The Continuing Story of Vostok Lake: news, updates, blogging
The Comics and Stories Kickstarter raised $1,077 in NZ currency - enough for us to achieve a couple of stretch goals. We hope to be putting up a "post-deadline" donations link soon so that others can get their hands on some of those sweet rewards, including the "Cut and Run"/"Don't Tell The Doctor" double-A side single.
Provisional complete setlist for the album, estimated date of completion September 2020:
Just in time for the upcoming Kickstarter campign... we have finished recording 7 out of a projected 13-14 tracks for Comics and Stories. Please enjoy these edited highlights, and give generously when we ask you to. Also, if you can possibly get to Auckland, don't miss the Kickstarter launch gig this Friday.
Vostok Lake, Auckland’s pre-eminent queer electronic-progressive musical duo, teams up with heavy friends for an avant-garde evening of satire, synthesizers and sheer sex, as part of Auckland Pride 2020. Described as “Flight of the Conchords meets Depeche Mode, except women” or the “illegitimate love child of Tori Amos and Gary Numan", Vostok Lake are promoting their upcoming album, their first in 10 years.
Our good friends at Random Static have finally gotten around to offering all previous Vostok Lake albums (and Daphne's pre-VL solo albums) for download, both in MP3 and glorious lossless FLAC format. Stay tuned for announcements about a major Vostok Lake gig in early 2020; and for news about the long awaited second album, Comics and Stories. The short version is: 7 songs are in the can. How can you help us finish it???
Auckland lesbian electropop duo VOSTOK LAKE will be performing a special Valentine's Day set at the Dog's Bollix, just off K' Road in Auckland.
VOSTOK LAKE is Tricia Hall (vocals) and Daphne Lawless (keyboards) - a married couple as well as a musical duo - who have been bringing their combination of synth-pop, progressive rock, performance poetry and queer cabaret to Auckland audiences since 2018.

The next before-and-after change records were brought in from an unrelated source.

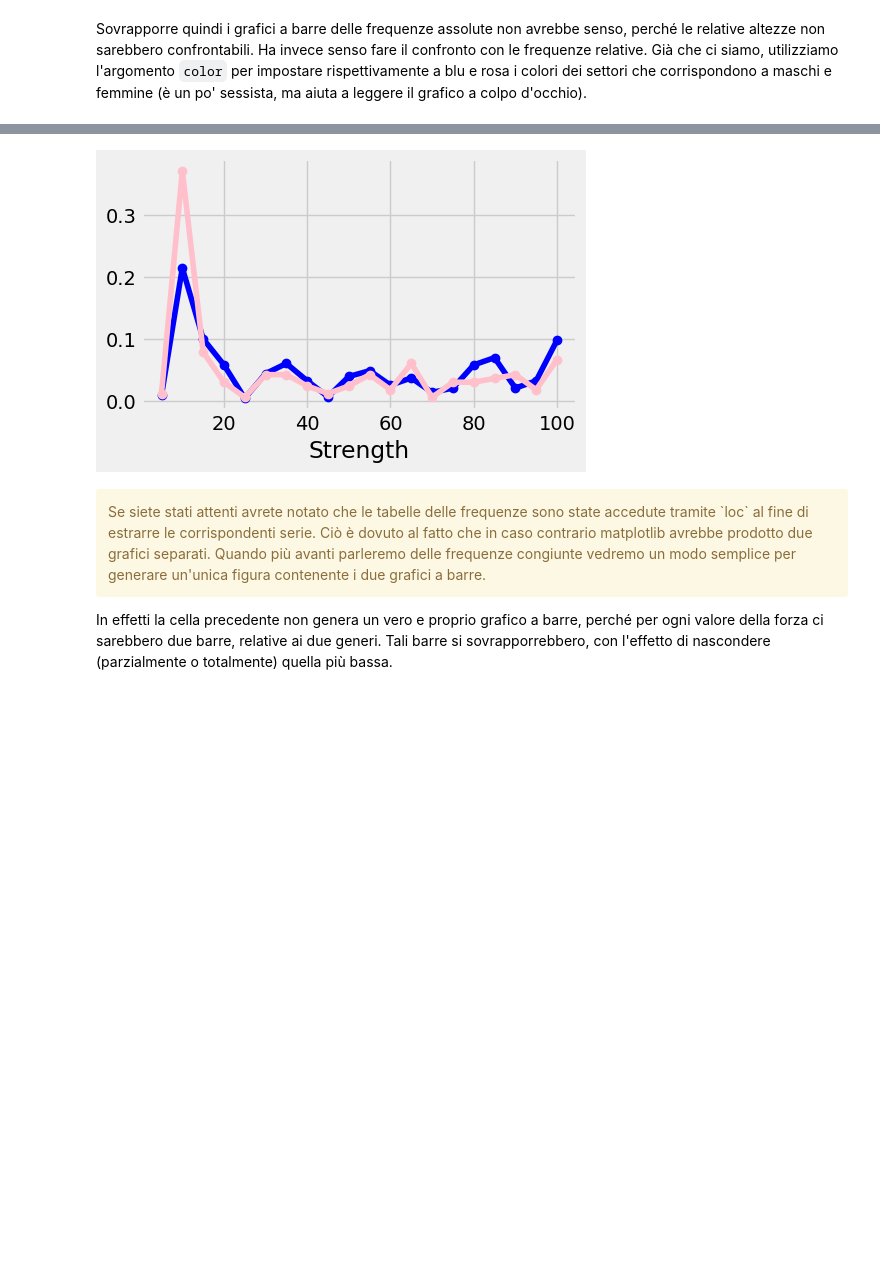
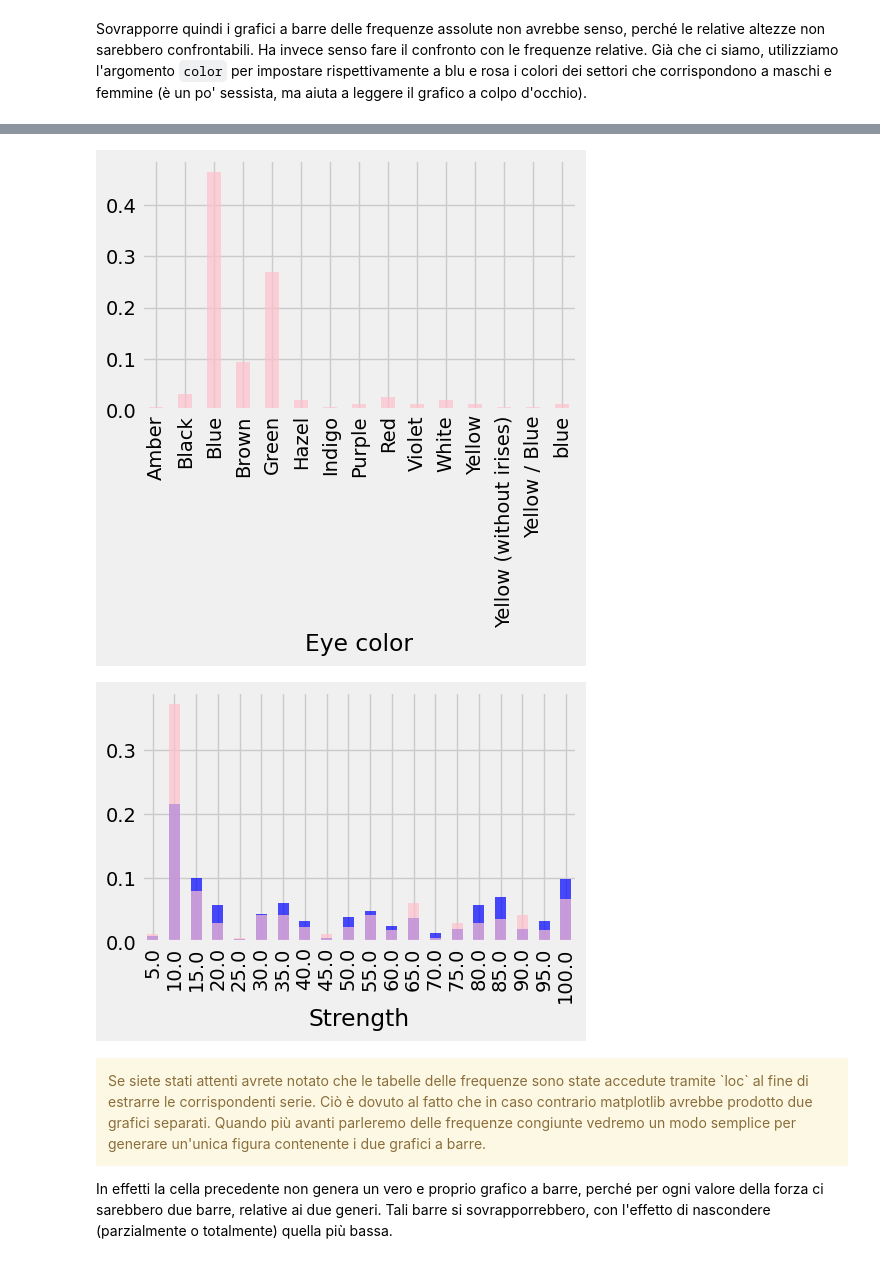
Before and after one commit to nic0-o1/superhero-datascience, a Jupyter notebook: content/L03-Dati_e_frequenze.ipynb, the cells around one changed output, grey strips where cells are left out. Cells and saved outputs as stored; diff of their text form; code cells hidden in the pictures; blank space fills up the shorter version.

```diff
--- a/content/L03-Dati_e_frequenze.ipynb
+++ b/content/L03-Dati_e_frequenze.ipynb
@@ -294,3 +355,9 @@ Sovrapporre quindi i grafici a barre delle frequenze assolute non avrebbe senso,
+# %%
+#TEST
+female_eye_freq.plot.bar( color='pink', legend=False, alpha = .7)
+plt.show()
+# %% [output]
+[figure, added]
 # %%
 male_strength_freq = (pd.crosstab(index=heroes.loc[heroes['Gender']=='M',
                                                    'Strength'],
@@ -303,11 +370,11 @@ female_strength_freq = (pd.crosstab(index=heroes.loc[heroes['Gender']=='F',
                                    normalize=True)
                           .loc[:, 'Rel. freq.'])
 
-male_strength_freq.plot(marker='o', color='blue', legend=False)
-female_strength_freq.plot(marker='o', color='pink', legend=False)
+male_strength_freq.plot.bar(color='blue', legend=False, alpha = .7)
+female_strength_freq.plot.bar( color='pink', legend=False, alpha = .7)
 plt.show()
 # %% [output]
-[figure, old version]
+[figure, new version]
 # %% [markdown]
 <div class="alert alert-warning">
 Se siete stati attenti avrete notato che le tabelle delle frequenze sono state accedute tramite `loc` al fine di estrarre le corrispondenti serie. Ciò è dovuto al fatto che in caso contrario matplotlib avrebbe prodotto due grafici separati. Quando più avanti parleremo delle frequenze congiunte vedremo un modo semplice per generare un'unica figura contenente i due grafici a barre.
```
Also changed, not shown: parts of 3 cells of this notebook.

So I just manually imported most of the good stuff from the old, deprecated Wordpress blog, for the historical record.The even older stuff from the MySpace blog appears to have hit the bitbucket.
When David Bowie left us a couple of months ago, a lot of people talked about – quite apart from what his music meant to so many people – what his image, his personality, his presence meant for those of us who were growing up queer and/or gender-queer back before all the cool kids were doing it.
Keith Emerson was that, for keyboardists.